By Andre Grant
Here’s the thing: I come off as a laid back person but anxiety is always creeping slowly up my neck. A $26 dollar, one-way Uber from East LA to Inglewood left almost naked my already squalid bank account, and I walked up to The Forum, it looking like a milky, ambient light tinged marshmallow kneeling on the grounds. It was a reunion of sorts. We’d been covering rap for what seemed like forever now, all of us, smiling and slightly shivering in L.A.’s version of winter. Daps for the ones you know, preemptive side-eyes for folks you’ve never met and, wristband cutting into my skin, I slink down into the bowels of the marshmallow, a security guard staring out into the parking lot with a scowl. I imagine he’s thinking about his life and how he got here. But here we all are.
Predictably, the crowd is hype, mostly wavy California girls wearing velvety chokers, their makeup done with a dewy glow like the pics of the beautiful ones you see on Tumblr or Instagram. I can’t help but wonder why the choker has made a return. It once symbolized 90’s-era grunge, but also danger and ownership. Now it evokes a monstrous romance belied by fierce femininity. Manet’s prostitute in his famous “Olympia” donned a choker to announce herself as a woman of the night. Degas’ ballerinas wore them, too. Of course, my ancestors wore elaborate neck arrangements for other reasons: So that enemies would have a harder time slitting their throats.
Each performer at this year’s mega show is a social media case study. MadeinTYO’s “Uber Everywhere” peaked at 51 on the Billboard top 100, his Twitter followers hover at around 130,000, but the video for “Uber Everywhere” is at 47,000,000 views on YouTube and counting. People care about him in a major way. I’ve heard the song what seems like millions of times but I can’t rap a single word. And maybe that’s why he had the track playing in the background during his set, which was a distraction.
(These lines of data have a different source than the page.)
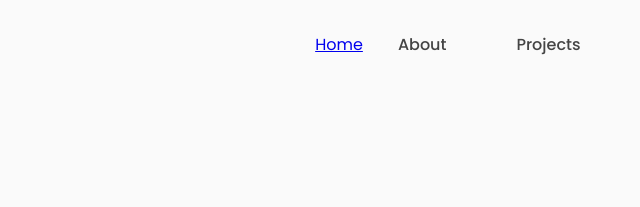
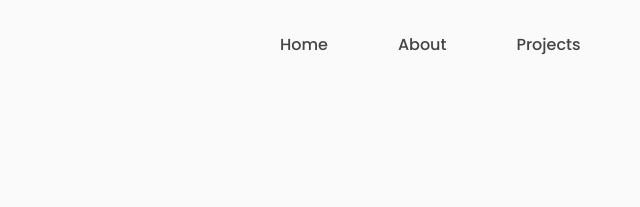
Before and after one commit to thirumaleshthiru/thirumalesh-portfolio, a plain HTML site: page index.html in a window 1280 px wide. Shown: the top 207 px of the page, 414-1054 px from the left. Drawn offline with nearby package versions, Linux system fonts and the light colour scheme; a script that the page names is missing.

Commit message:
Update index.html

```diff
--- a/index.html
+++ b/index.html
@@ -26,7 +26,7 @@
         <div class="nav-menu" id="myNavMenu">
             <ul class="nav_menu_list">
                 <li class="nav_list">
-                    <a href="#home">Home</a>
+                    <a href="#home" class="nav-link">Home</a>
                     <div class="circle"></div>
                 </li>
                 <li class="nav_list">
```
His stage presence is palpable, even as other stars would bring out more stars later on. I say "other" and not "bigger" because I’m not sure what the threshold for being a big star is in 2016. Lil Yachty is huge, but not more ubiquitous than MadeinTYO. Ice Cube is a legend, but ask any fourteen year old if they’ve listened to Death Certificate recently and, unless they’re massively cool, the answer is no. Instead, they might say they just finished listening to Amine’s “Caroline,” who also jumped out on stage. He played his 47,000,000-view video behind him. One or two more might do some good.
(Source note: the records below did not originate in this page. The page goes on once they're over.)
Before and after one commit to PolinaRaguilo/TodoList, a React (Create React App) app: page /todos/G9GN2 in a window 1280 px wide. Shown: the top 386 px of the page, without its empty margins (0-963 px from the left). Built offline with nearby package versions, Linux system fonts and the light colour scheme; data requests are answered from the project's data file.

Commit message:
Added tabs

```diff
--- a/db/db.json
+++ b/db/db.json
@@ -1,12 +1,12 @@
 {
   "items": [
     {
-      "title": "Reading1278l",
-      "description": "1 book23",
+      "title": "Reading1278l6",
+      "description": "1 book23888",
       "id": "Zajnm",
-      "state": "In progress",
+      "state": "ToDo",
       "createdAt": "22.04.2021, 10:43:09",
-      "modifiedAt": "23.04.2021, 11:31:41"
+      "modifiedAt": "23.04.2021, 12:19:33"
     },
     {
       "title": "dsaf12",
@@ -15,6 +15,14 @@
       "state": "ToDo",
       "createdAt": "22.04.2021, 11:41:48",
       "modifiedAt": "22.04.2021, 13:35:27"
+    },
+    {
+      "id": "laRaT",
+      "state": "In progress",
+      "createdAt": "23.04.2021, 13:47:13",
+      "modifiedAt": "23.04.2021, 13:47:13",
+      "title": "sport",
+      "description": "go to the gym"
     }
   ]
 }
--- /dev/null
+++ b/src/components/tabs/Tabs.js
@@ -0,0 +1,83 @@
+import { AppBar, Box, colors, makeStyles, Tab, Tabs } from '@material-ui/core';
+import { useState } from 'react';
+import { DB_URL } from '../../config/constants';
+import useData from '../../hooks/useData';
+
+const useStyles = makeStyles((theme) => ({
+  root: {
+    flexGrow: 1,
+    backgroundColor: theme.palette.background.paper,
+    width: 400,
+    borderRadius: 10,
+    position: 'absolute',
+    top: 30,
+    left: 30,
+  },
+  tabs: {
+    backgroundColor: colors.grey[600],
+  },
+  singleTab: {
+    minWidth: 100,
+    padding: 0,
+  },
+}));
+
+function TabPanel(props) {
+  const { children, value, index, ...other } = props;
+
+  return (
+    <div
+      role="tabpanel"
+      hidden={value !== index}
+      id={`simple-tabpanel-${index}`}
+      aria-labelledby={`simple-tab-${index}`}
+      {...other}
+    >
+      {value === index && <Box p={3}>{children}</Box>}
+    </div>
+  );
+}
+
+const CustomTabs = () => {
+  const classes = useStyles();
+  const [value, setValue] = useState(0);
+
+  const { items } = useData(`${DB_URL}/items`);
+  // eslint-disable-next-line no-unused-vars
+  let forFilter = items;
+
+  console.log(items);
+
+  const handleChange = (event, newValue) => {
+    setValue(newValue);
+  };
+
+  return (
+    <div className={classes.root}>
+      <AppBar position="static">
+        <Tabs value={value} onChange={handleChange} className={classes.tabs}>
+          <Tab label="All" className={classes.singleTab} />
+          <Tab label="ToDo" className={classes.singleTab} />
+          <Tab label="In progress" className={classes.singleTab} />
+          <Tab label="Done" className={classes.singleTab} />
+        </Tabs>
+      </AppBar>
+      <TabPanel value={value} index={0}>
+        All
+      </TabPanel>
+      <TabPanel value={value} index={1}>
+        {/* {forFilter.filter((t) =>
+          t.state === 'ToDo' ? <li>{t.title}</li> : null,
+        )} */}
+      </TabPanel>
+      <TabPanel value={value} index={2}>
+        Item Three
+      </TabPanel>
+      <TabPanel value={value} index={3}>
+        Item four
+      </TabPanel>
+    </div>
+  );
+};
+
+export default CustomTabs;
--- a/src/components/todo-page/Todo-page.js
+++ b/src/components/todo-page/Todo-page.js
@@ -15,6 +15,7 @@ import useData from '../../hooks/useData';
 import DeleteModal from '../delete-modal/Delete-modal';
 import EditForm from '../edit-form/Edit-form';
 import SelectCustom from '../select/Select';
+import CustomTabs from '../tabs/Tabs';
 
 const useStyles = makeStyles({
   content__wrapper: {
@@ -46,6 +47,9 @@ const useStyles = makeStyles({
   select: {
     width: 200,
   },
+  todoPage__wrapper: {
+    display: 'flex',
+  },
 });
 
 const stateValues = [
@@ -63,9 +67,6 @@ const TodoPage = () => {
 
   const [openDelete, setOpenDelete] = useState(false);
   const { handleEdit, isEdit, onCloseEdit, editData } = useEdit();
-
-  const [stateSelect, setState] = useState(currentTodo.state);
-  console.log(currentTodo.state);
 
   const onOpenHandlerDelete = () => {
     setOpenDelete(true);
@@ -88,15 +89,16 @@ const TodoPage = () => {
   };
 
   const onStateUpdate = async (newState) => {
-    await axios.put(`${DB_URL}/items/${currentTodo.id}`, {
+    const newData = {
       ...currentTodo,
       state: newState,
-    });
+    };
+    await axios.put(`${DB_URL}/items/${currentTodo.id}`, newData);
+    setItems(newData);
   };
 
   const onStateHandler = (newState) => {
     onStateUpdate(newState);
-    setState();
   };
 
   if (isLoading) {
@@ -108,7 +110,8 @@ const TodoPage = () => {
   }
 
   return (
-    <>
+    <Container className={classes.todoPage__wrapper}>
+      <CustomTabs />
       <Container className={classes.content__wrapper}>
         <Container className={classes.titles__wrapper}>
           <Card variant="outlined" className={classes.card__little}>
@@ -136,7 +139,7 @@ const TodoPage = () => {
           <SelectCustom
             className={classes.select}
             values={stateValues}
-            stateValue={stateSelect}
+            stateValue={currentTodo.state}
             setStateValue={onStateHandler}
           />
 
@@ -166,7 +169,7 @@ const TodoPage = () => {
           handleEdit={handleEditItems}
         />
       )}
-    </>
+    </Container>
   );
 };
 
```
The crowd hums as D.R.A.M and Yachty play “Broccoli,” their number 5 Billboard 100 hit and the unofficial song of the year. It’s been everywhere, bolstered by a late push on streaming platforms like Spotify and Pandora. Lil Yachty feels almost chosen. Handpicked by darling press outlets because of his unique understanding of youth and internet culture. His voice crackles and pops like a children’s show character. His red hair beads bob silently. D.R.A.M’s smile is infectious, and combined with Yachty’s constant state of whimsy, the song bubbles off the walls at The Forum, foaming up into a good-ass-mood.
Arguably, the set of the night came from Anderson .Paak. He furiously played drums, his long multi-colored patchwork jacket swooped with him on tracks off his critical hit record Malibu. His 90s era circle shades—the default look of the artsiest of the artsy—sat perched on his button nose as he swung through his catalog. Unfortunately, the “Cali Christmas” audience wasn’t his. Even after he brought out his ski-masked son to pop-and-lock for a second there at the end.
2 Chainz ran through a medley of his guest verses, leading me to realize Chainz has managed to line with diamonds a career predicated by funny, outlandish guest offerings. The man is a blessing. “Birthday Song” lifts the arena to its feet. Those same wavy Tumblr girls, now with about 32 to 64 ounces of liquor in them twerk relentlessly. Then, at the end, they drunkenly mouthed, “You win first place.” The rapper who could play point guard for the Hawks brought out O.T. Genasis for a turn at another one of his operatic-trap numbers. “Cut It” is so weird to see live, as though Genasis would have one side of his face obscured by a mask instead of wearing jeans and timbs.
Ice Cube anchored the show. He was the one IRL-only megastar on the ticket and I’m grateful he wasn’t stolen from us this year the way Prince and Bowie were. He’s joined on stage by WC for “Bow Down,” and seeing him C-walk across the stage reminds me that he’s been relevant since at least the late 80s. His pitch is perfect. He snarls into his verses the way moto-racers lean into turns. Breath control—the thing artists tend to ignore—made his performance seem taut and seamless. His list of hits are too many to name. “A Good Day” lit my section of the arena on fire. And his flawless performance brought to a close a show that I hope caps all the weirdness of 2016.
On stage, back-to-back, we saw internet stars, independent artists who tour like crazy, .Paak’s dash of 70s soul, a rap legend, and the most improbable comeback story in rap history in 2 Chainz. Not bad.